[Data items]
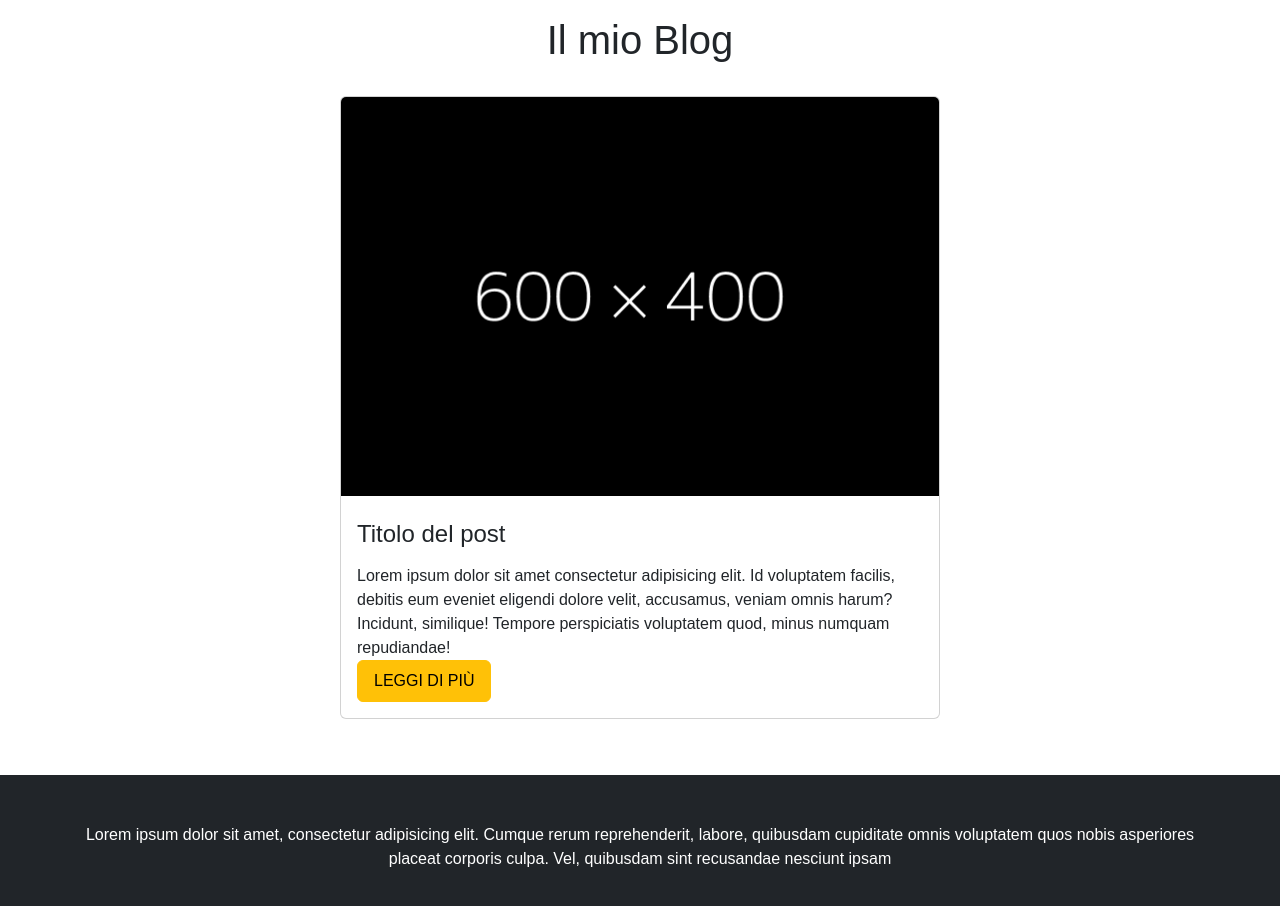
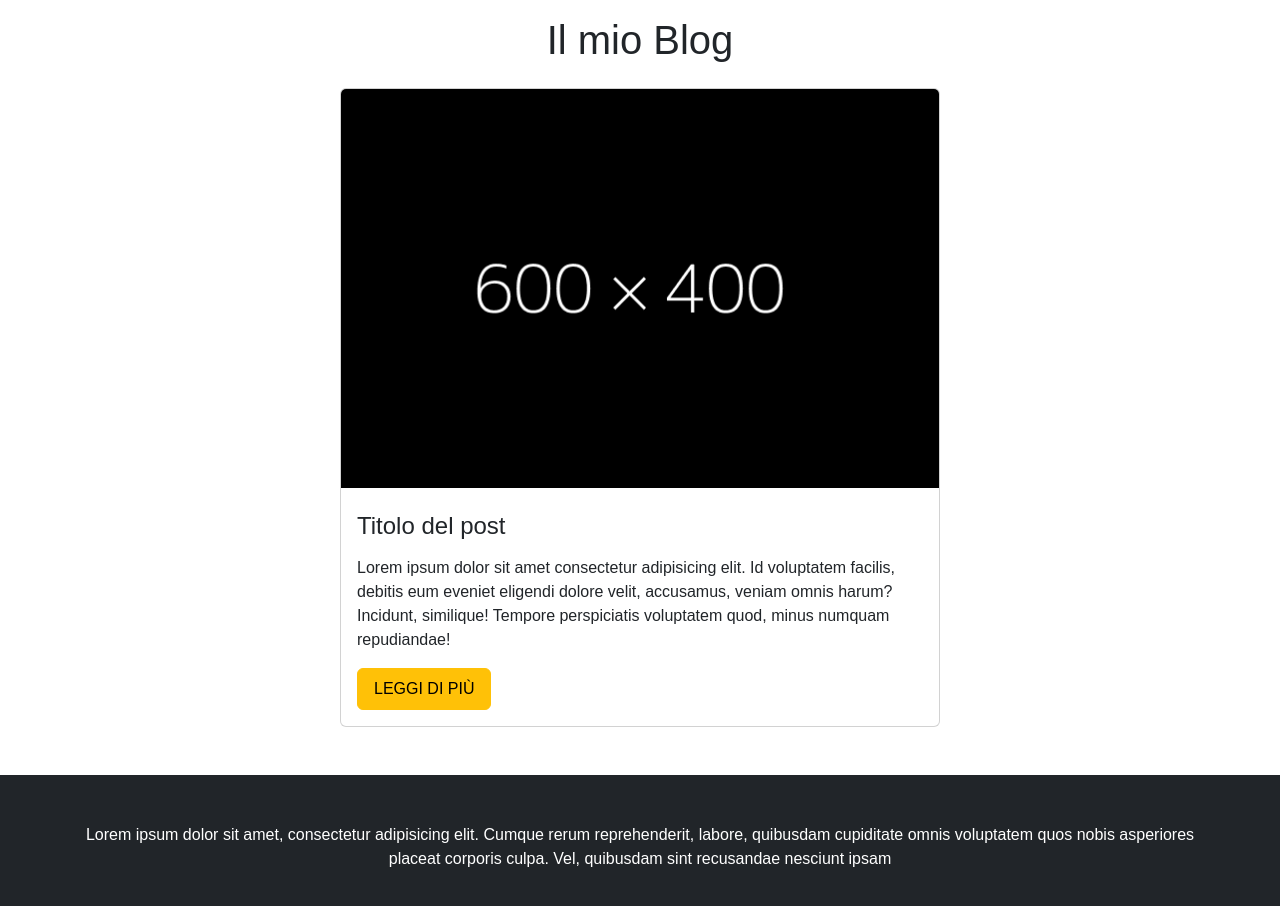
Before and after one commit to GemelliAngelo/react-components, a React (Vite) app: page / in a window 1280 px wide. Shown: the top 906 px of the page. Built offline with nearby package versions, Linux system fonts and the light colour scheme.

Commit message:
fix padding

```diff
--- a/src/components/Main.jsx
+++ b/src/components/Main.jsx
@@ -2,7 +2,7 @@ export default function Main() {
   return (
     <main>
       <div className="container">
-        <div className="d-flex justify-content-center py-2">
+        <div className="d-flex justify-content-center">
           <div className="card">
             <img
               src="src\assets\img\placeholder.png"
@@ -17,7 +17,7 @@ export default function Main() {
                 accusamus, veniam omnis harum? Incidunt, similique! Tempore
                 perspiciatis voluptatem quod, minus numquam repudiandae!
               </p>
-              <button type="button" className="btn btn-warning py-2 px-3">
+              <button type="button" className="btn btn-warning py-2 px-3 mt-3">
                 LEGGI DI PIÙ
               </button>
             </div>
```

> [TASK PROMPT]:
Count how many lines in the entries contain "components", then state that number alone.

> [YOUR RESPONSE]:
3